**Work required**: Among the lines below, copy exactly those from the one with "RedsysCallbackWorker --> RedsysCallbackDispatcher" through the one with "RedsysCourseInvoiceService ..|> RedsysIntentHandler", counting both ends.

**Records excerpted from a collection**:
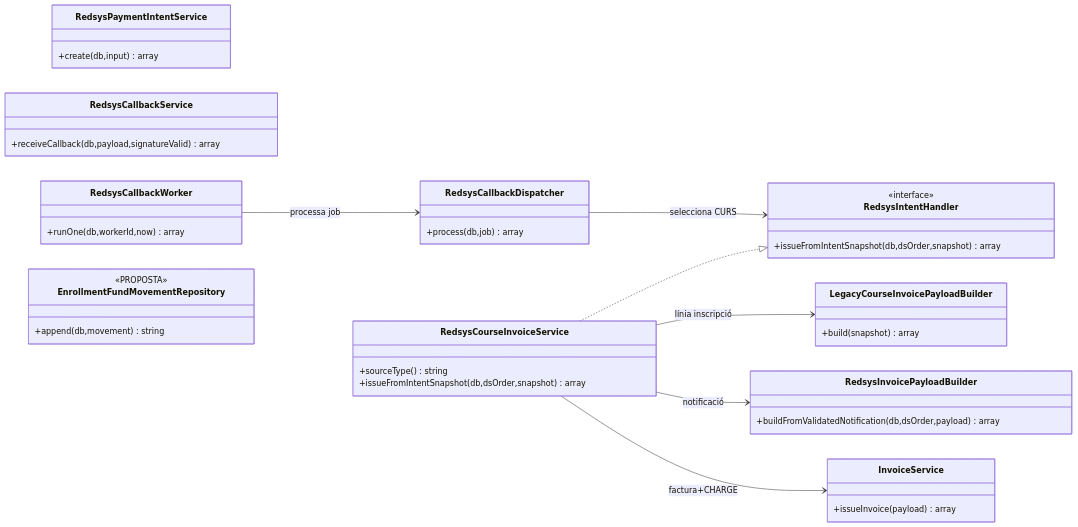
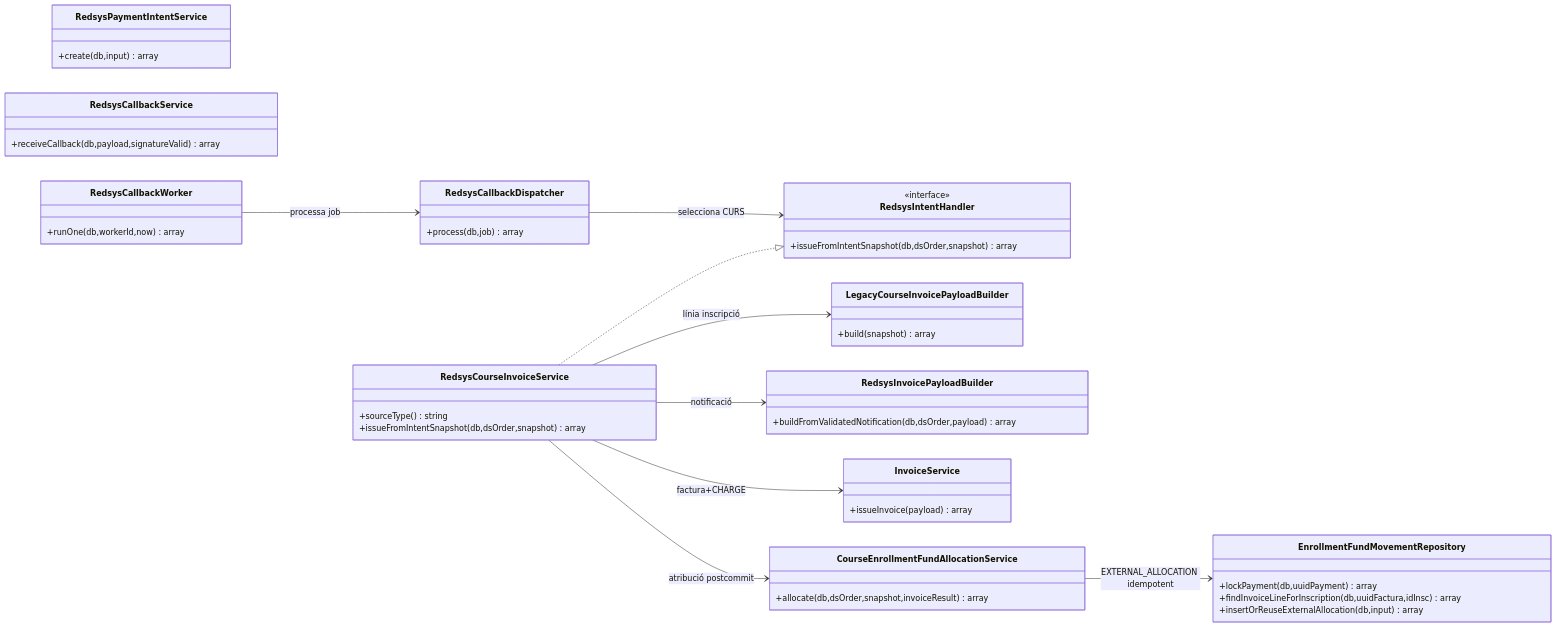
Before and after one commit to orgmeriemprismacat-del/verifactu: the third of 4 diagrams in documentacio/07-uml-integrat/uc-014-comprar-curs-redsys.md, drawn with Mermaid. The commit also changed other lines of this file, not shown here.

Commit message:
docs(UC-014): converteix fund allocation de disseny a implementació real

````diff
--- a/documentacio/07-uml-integrat/uc-014-comprar-curs-redsys.md
+++ b/documentacio/07-uml-integrat/uc-014-comprar-curs-redsys.md
@@ -90,43 +90,49 @@
 ```mermaid
 classDiagram
 direction LR
 class RedsysPaymentIntentService {
  +create(db,input) array
 }
 class RedsysCallbackService {
  +receiveCallback(db,payload,signatureValid) array
 }
 class RedsysCallbackWorker {
  +runOne(db,workerId,now) array
 }
 class RedsysCallbackDispatcher {
  +process(db,job) array
 }
 class RedsysIntentHandler {
  <<interface>>
  +issueFromIntentSnapshot(db,dsOrder,snapshot) array
 }
 class RedsysCourseInvoiceService {
  +sourceType() string
  +issueFromIntentSnapshot(db,dsOrder,snapshot) array
 }
 class LegacyCourseInvoicePayloadBuilder {
  +build(snapshot) array
 }
 class RedsysInvoicePayloadBuilder {
  +buildFromValidatedNotification(db,dsOrder,payload) array
 }
 class InvoiceService {
  +issueInvoice(payload) array
 }
+class CourseEnrollmentFundAllocationService {
+ +allocate(db,dsOrder,snapshot,invoiceResult) array
+}
 class EnrollmentFundMovementRepository {
- <<PROPOSTA>>
- +append(db,movement) string
+ +lockPayment(db,uuidPayment) array
+ +findInvoiceLineForInscription(db,uuidFactura,idInsc) array
+ +insertOrReuseExternalAllocation(db,input) array
 }
 RedsysCallbackWorker --> RedsysCallbackDispatcher : processa job
 RedsysCallbackDispatcher --> RedsysIntentHandler : selecciona CURS
 RedsysCourseInvoiceService ..|> RedsysIntentHandler
 RedsysCourseInvoiceService --> LegacyCourseInvoicePayloadBuilder : línia inscripció
 RedsysCourseInvoiceService --> RedsysInvoicePayloadBuilder : notificació
 RedsysCourseInvoiceService --> InvoiceService : factura+CHARGE
+RedsysCourseInvoiceService --> CourseEnrollmentFundAllocationService : atribució postcommit
+CourseEnrollmentFundAllocationService --> EnrollmentFundMovementRepository : EXTERNAL_ALLOCATION idempotent
 ```
````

**Answer to this exercise**:
 RedsysCallbackWorker --> RedsysCallbackDispatcher : processa job
 RedsysCallbackDispatcher --> RedsysIntentHandler : selecciona CURS
 RedsysCourseInvoiceService ..|> RedsysIntentHandler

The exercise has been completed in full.